◆ **WHAT IS NEEDED**
Count the lines below that include the word "group" and write that number alone.

[AVAILABLE DATA Boundary: Start]

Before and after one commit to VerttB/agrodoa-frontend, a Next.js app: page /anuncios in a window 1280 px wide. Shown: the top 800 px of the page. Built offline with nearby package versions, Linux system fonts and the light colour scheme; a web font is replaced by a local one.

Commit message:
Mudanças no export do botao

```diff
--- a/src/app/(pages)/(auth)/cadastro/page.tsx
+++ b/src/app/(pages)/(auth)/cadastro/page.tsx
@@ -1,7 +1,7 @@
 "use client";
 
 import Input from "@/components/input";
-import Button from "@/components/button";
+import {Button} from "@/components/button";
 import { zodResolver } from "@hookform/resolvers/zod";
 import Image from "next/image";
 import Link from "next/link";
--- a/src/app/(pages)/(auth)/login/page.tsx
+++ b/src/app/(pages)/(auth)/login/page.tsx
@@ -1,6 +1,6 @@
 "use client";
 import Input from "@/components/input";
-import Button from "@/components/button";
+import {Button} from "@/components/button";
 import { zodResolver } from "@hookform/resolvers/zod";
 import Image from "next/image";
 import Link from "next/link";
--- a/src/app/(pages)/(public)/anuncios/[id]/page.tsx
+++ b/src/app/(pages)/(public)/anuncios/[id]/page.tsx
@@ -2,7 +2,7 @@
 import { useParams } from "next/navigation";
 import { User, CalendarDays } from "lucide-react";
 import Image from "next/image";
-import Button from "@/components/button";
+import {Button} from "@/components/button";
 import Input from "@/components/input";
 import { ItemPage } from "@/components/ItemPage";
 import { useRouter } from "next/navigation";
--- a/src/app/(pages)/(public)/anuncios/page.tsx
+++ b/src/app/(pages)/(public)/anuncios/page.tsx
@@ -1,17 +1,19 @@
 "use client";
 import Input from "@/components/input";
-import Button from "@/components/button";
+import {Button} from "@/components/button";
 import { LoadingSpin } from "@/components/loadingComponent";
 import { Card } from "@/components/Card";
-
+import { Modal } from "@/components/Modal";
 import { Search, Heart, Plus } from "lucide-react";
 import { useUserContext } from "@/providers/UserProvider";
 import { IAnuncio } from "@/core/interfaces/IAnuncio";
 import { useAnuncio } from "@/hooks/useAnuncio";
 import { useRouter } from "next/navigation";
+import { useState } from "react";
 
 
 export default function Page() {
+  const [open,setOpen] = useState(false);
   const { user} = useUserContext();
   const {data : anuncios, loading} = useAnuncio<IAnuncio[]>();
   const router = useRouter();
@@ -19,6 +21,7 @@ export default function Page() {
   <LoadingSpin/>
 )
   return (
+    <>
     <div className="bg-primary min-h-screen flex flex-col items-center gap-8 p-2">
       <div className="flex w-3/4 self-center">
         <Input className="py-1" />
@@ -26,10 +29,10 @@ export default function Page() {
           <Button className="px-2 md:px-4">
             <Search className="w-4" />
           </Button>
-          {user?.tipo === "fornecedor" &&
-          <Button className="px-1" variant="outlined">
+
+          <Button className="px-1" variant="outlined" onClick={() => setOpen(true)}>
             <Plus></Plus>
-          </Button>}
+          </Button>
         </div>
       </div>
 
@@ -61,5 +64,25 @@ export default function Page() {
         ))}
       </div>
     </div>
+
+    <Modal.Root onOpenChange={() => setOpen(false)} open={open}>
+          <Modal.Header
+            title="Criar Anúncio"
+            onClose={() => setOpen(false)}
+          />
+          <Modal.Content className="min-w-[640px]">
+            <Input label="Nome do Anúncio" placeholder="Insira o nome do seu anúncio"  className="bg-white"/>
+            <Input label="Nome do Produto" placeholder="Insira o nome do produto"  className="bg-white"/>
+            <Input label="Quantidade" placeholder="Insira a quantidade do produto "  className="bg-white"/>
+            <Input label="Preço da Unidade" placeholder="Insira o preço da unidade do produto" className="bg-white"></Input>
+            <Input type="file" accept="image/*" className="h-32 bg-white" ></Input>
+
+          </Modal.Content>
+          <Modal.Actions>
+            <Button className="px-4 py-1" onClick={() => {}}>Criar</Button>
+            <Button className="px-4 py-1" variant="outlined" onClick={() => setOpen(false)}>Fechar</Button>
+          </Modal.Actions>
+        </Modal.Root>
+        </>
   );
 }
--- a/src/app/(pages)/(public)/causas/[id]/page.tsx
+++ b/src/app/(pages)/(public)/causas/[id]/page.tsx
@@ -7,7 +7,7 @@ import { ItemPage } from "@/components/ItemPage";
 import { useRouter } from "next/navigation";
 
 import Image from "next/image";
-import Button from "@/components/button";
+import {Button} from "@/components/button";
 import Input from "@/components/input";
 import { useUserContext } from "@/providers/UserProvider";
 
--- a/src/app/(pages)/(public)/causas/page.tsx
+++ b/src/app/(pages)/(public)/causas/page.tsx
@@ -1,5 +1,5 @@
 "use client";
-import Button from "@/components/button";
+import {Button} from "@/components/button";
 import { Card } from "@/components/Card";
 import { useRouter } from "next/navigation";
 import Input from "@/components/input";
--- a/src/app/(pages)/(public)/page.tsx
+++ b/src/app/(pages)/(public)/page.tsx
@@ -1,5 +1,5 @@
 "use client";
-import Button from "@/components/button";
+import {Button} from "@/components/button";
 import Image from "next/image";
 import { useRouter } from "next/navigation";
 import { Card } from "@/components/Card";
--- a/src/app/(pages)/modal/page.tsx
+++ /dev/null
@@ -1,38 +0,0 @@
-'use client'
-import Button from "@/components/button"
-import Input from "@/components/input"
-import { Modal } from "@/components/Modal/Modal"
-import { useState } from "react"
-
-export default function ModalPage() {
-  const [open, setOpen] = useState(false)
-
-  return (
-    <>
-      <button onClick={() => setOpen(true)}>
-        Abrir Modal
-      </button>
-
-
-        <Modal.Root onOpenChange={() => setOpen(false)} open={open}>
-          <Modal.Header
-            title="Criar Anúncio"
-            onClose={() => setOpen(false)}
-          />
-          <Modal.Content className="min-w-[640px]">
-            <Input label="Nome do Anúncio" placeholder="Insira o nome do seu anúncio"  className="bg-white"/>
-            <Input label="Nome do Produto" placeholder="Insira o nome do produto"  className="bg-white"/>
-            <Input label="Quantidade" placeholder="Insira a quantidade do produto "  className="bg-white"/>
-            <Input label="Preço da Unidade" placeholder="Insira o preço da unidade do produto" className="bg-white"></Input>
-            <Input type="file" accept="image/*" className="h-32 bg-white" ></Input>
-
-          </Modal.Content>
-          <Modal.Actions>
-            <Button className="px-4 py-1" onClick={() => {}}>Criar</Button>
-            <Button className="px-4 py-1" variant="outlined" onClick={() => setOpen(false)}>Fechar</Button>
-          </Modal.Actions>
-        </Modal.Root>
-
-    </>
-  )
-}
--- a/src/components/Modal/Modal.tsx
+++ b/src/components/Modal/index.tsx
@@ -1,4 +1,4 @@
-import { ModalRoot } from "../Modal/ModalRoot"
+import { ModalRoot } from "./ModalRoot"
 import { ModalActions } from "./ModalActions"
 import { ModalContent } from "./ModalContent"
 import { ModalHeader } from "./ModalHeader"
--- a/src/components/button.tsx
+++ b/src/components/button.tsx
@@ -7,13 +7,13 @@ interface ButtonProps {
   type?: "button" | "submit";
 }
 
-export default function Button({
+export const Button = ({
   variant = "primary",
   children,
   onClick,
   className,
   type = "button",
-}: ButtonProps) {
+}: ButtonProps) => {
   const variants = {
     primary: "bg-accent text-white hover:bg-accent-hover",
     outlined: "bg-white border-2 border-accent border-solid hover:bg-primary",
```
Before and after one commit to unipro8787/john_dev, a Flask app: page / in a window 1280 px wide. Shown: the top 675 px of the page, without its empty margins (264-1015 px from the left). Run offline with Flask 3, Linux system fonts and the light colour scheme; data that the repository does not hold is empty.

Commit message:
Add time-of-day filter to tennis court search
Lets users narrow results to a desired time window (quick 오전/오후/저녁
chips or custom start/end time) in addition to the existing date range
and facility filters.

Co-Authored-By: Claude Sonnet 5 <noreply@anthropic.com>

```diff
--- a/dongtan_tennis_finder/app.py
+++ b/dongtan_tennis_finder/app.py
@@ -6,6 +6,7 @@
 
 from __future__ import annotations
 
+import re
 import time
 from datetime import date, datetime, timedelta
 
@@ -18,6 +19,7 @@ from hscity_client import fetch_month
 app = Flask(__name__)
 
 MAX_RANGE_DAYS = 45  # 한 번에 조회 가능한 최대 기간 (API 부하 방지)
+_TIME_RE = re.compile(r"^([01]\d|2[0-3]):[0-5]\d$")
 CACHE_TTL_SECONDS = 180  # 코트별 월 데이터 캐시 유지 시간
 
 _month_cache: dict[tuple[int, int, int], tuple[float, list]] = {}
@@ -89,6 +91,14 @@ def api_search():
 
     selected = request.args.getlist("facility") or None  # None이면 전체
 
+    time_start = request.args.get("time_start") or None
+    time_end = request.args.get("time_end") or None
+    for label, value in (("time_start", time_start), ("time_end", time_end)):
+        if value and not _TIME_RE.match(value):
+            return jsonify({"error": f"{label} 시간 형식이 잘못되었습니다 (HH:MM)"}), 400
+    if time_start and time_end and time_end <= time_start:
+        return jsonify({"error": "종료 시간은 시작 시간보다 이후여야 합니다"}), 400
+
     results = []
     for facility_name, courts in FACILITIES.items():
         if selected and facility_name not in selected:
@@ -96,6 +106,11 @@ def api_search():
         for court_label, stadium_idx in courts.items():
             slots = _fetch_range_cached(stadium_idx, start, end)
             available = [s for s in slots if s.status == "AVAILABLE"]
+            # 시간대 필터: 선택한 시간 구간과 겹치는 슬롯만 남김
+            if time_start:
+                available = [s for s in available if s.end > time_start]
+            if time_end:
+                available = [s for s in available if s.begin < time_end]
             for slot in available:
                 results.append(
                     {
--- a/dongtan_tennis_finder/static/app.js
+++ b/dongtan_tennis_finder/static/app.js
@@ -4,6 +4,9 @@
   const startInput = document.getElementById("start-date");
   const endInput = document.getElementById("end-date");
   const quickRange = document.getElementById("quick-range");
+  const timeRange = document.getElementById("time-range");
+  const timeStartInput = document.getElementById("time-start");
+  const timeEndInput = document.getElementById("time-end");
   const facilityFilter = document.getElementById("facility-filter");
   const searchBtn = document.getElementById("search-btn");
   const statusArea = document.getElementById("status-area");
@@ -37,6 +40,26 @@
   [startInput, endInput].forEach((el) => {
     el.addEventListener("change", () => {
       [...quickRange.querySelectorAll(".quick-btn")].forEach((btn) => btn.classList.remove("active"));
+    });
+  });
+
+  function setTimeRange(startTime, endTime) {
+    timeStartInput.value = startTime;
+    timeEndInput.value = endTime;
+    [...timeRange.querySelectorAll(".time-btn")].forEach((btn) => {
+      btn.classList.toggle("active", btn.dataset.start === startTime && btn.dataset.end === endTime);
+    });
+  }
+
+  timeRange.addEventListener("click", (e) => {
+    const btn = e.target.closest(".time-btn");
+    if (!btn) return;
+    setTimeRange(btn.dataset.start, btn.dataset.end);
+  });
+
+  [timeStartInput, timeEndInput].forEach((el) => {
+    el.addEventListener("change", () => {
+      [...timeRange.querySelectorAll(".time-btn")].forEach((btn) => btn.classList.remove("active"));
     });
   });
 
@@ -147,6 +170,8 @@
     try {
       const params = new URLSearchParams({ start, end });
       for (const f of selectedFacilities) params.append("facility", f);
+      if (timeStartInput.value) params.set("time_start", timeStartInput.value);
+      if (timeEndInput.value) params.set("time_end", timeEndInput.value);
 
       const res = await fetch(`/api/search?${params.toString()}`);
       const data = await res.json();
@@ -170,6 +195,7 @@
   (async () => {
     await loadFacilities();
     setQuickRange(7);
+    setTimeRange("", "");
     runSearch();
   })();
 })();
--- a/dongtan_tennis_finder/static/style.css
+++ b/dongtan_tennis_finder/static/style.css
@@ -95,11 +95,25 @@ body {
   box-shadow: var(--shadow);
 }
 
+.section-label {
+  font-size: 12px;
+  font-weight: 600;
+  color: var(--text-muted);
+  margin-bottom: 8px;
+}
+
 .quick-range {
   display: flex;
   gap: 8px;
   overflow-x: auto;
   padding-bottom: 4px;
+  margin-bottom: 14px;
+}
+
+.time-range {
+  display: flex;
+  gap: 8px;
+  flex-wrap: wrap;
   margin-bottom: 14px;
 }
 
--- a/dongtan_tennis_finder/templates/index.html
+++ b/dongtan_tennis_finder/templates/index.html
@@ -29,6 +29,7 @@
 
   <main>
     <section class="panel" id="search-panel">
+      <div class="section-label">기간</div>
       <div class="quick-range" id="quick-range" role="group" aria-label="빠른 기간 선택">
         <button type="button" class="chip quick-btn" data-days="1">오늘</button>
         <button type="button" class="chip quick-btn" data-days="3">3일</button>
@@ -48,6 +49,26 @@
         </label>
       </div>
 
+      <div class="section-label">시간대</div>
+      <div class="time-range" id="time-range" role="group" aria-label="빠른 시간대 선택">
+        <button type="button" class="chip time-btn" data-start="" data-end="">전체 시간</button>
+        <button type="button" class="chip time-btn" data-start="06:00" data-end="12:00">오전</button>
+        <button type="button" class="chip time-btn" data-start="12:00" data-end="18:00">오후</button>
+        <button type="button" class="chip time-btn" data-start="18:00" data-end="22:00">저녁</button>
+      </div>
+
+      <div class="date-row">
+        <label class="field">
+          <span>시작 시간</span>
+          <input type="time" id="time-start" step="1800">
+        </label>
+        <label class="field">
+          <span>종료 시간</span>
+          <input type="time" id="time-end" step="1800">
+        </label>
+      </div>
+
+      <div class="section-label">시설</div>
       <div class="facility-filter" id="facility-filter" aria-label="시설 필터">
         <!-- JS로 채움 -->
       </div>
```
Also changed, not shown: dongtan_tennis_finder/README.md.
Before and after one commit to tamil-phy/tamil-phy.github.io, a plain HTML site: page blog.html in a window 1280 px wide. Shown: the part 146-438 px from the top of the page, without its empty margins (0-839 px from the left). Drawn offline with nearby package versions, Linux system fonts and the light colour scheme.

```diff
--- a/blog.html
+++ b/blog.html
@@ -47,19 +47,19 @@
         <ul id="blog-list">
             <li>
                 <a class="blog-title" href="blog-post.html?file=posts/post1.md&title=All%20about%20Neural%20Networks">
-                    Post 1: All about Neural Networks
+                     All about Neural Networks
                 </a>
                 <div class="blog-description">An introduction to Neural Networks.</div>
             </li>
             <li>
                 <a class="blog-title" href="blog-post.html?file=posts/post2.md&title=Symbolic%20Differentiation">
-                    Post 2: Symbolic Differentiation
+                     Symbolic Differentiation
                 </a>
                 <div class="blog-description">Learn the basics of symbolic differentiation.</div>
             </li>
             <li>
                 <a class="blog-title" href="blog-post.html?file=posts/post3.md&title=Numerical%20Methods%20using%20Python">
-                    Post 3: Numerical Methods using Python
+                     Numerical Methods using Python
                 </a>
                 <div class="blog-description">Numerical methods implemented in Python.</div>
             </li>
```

[AVAILABLE DATA Boundary: End]

◆ **EXPECTED OUTPUT**
2